§ **Task to complete**:
Set down the line that contains "Updated route paths" and every line after it to the end of the entries, exactly as they stand and nothing more.

Front-end code change data
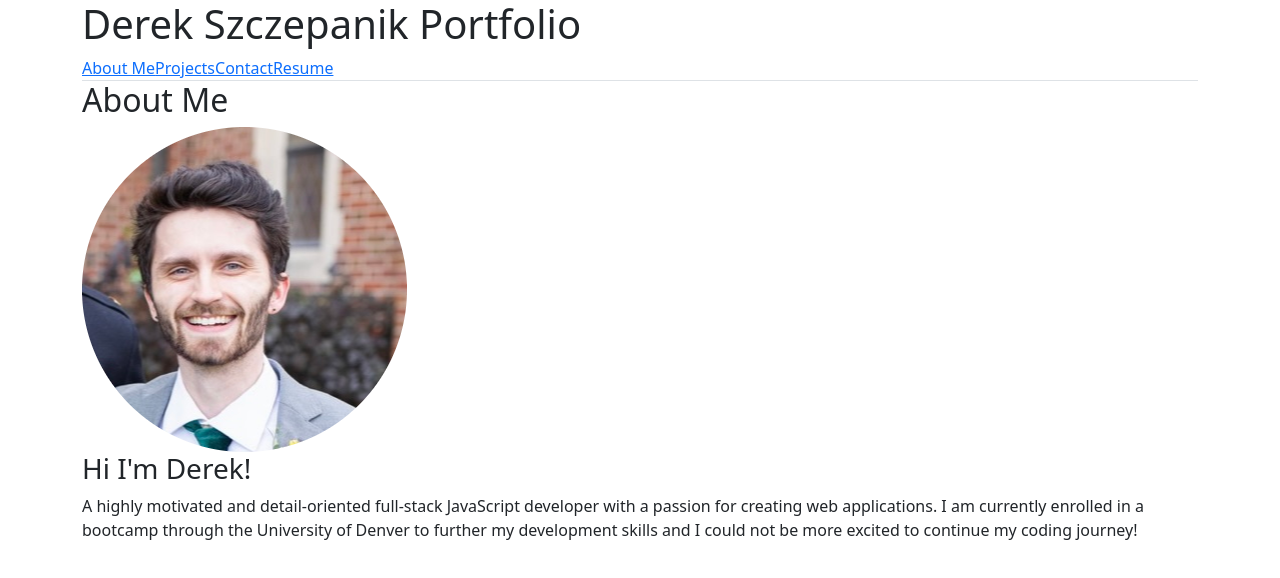
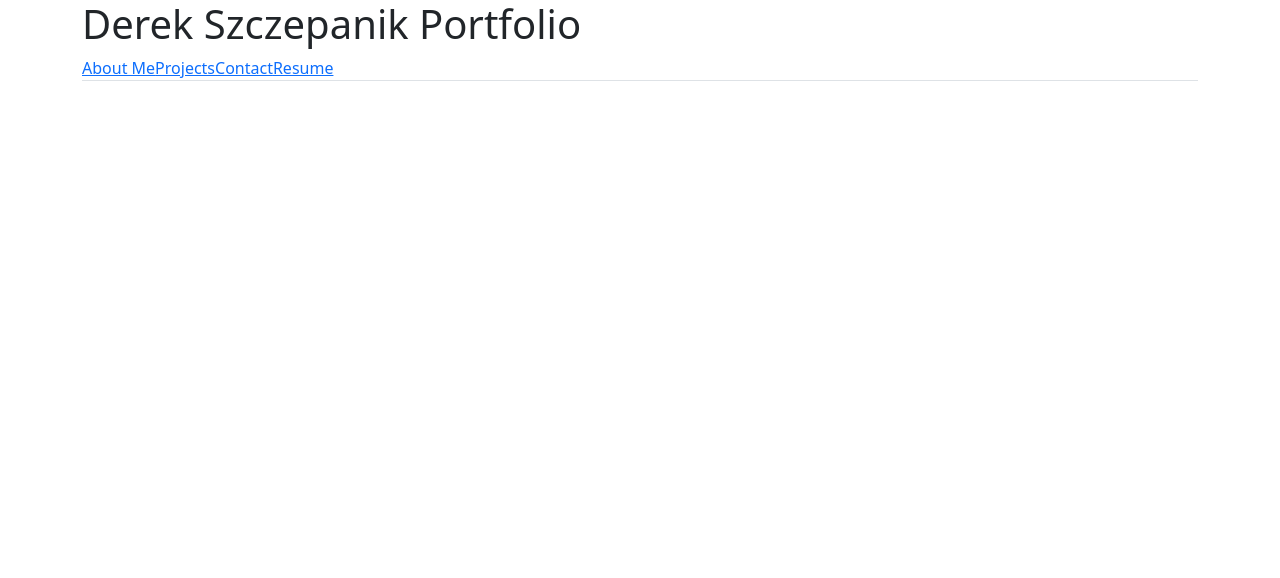
Before and after one commit to Lone1ne/React-Portfolio, a React (Create React App) app: page / in a window 1280 px wide. Shown: the top 578 px of the page. Built offline with nearby package versions, Linux system fonts and the light colour scheme.

Commit message:
Updated route paths for About, Projects, and Contact pages

```diff
--- a/src/App.js
+++ b/src/App.js
@@ -11,9 +11,9 @@
         <div className="container">
           <Header />
           <Routes>
-            <Route path="/" element={<About />} />
-            <Route path="/projects" element={<Projects />} />
-            <Route path="/contact" element={<Contact />} />
+            <Route path="/React-Portfolio" element={<About />} />
+            <Route path="/React-Portfolio/projects" element={<Projects />} />
+            <Route path="/React-Portfolio/contact" element={<Contact />} />
           </Routes>
         </div>
       </div>
```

§ **Your solution**:
Updated route paths for About, Projects, and Contact pages

```diff
--- a/src/App.js
+++ b/src/App.js
@@ -11,9 +11,9 @@
         <div className="container">
           <Header />
           <Routes>
-            <Route path="/" element={<About />} />
-            <Route path="/projects" element={<Projects />} />
-            <Route path="/contact" element={<Contact />} />
+            <Route path="/React-Portfolio" element={<About />} />
+            <Route path="/React-Portfolio/projects" element={<Projects />} />
+            <Route path="/React-Portfolio/contact" element={<Contact />} />
           </Routes>
         </div>
       </div>
```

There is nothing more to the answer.